Report on Taal (Philippines) — 27 August-2 September 2008
Smithsonian / US Geological Survey Weekly Volcanic Activity Report, 27 August-2 September 2008
Managing Editor: Sally Kuhn Sennert
Please cite this report as:
Global Volcanism Program, 2008. Report on Taal (Philippines). In: Sennert, S K (ed.), Weekly Volcanic Activity Report, 27 August-2 September 2008. Smithsonian Institution and US Geological Survey.
14.002°N, 120.993°E; summit elev. 311 m
All times are local (unless otherwise noted)
PHIVOLCS reported ongoing seismic unrest at Taal on 28 August. Ten earthquakes occurred; two at Intensity II were felt by residents in the Pira-Piraso village and were accompanied by rumbling sounds. The earthquakes were located NE of the island near the Daang Kastila area at estimated depths of 0.6-0.8 km. Surface observations indicated no change in the main crater lake area. PHIVOLCS warned that the main crater was off-limits to the general public. The Alert Level remained at 1 (scale is 0-5, 0 referring to No Alert status).
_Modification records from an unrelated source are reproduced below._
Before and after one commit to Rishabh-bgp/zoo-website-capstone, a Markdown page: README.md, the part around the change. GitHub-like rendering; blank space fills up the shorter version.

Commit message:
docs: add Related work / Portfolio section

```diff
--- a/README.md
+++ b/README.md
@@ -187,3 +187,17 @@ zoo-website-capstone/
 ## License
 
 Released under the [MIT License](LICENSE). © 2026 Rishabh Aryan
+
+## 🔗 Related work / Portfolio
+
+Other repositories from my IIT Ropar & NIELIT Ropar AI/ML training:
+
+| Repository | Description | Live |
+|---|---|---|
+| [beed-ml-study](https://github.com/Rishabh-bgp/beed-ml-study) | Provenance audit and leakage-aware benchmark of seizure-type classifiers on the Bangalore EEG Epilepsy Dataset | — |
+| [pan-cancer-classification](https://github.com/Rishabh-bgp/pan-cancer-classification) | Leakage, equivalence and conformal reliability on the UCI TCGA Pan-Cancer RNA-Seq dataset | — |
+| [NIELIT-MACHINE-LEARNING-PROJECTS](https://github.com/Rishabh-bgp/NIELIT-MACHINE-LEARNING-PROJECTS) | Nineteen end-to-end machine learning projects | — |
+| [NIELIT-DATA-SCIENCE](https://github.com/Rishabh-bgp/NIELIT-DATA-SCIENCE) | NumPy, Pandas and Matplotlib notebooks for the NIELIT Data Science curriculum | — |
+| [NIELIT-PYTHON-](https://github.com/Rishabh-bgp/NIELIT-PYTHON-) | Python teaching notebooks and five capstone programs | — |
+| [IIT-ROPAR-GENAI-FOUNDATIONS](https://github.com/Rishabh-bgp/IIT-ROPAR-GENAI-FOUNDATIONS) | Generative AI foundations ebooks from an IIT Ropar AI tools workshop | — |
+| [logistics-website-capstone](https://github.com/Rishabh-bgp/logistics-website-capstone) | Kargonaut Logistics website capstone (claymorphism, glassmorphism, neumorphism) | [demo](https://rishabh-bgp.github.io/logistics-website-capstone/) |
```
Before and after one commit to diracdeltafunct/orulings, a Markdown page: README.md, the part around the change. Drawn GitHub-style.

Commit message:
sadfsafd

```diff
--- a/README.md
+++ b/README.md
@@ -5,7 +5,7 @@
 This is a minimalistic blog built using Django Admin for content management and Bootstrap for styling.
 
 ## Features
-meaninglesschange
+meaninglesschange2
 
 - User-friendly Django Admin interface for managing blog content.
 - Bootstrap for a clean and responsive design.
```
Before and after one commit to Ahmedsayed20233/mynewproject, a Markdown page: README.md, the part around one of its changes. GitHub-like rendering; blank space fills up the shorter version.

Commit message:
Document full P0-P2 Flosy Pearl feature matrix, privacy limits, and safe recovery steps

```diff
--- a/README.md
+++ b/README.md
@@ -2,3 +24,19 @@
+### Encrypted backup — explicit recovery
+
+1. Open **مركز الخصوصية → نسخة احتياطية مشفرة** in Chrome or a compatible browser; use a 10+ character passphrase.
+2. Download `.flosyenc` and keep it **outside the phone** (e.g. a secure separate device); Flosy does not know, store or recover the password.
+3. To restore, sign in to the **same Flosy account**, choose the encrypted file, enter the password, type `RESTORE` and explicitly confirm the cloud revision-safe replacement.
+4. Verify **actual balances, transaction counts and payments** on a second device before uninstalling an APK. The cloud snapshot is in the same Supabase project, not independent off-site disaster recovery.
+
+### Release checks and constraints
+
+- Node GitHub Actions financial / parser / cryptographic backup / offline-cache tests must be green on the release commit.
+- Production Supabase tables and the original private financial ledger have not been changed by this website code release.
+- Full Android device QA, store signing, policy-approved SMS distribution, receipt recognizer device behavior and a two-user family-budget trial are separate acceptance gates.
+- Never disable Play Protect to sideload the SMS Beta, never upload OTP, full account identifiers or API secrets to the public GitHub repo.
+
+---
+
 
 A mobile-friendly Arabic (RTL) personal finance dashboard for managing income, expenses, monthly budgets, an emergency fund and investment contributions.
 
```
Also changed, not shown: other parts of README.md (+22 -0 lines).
Geologic Background. Taal is one of the most active volcanoes in the Philippines and has produced some of its most powerful historical eruptions. Though not topographically prominent, its prehistorical eruptions have greatly changed the landscape of SW Luzon. The 15 x 20 km Talisay (Taal) caldera is largely filled by Lake Taal, whose 267 km2 surface lies only 3 m above sea level. The maximum depth of the lake is 160 m, and several eruptive centers lie submerged beneath the lake. The 5-km-wide Volcano Island in north-central Lake Taal is the location of all historical eruptions. The island is composed of coalescing small stratovolcanoes, tuff rings, and scoria cones that have grown about 25% in area during historical time. Powerful pyroclastic flows and surges from historical eruptions have caused many fatalities.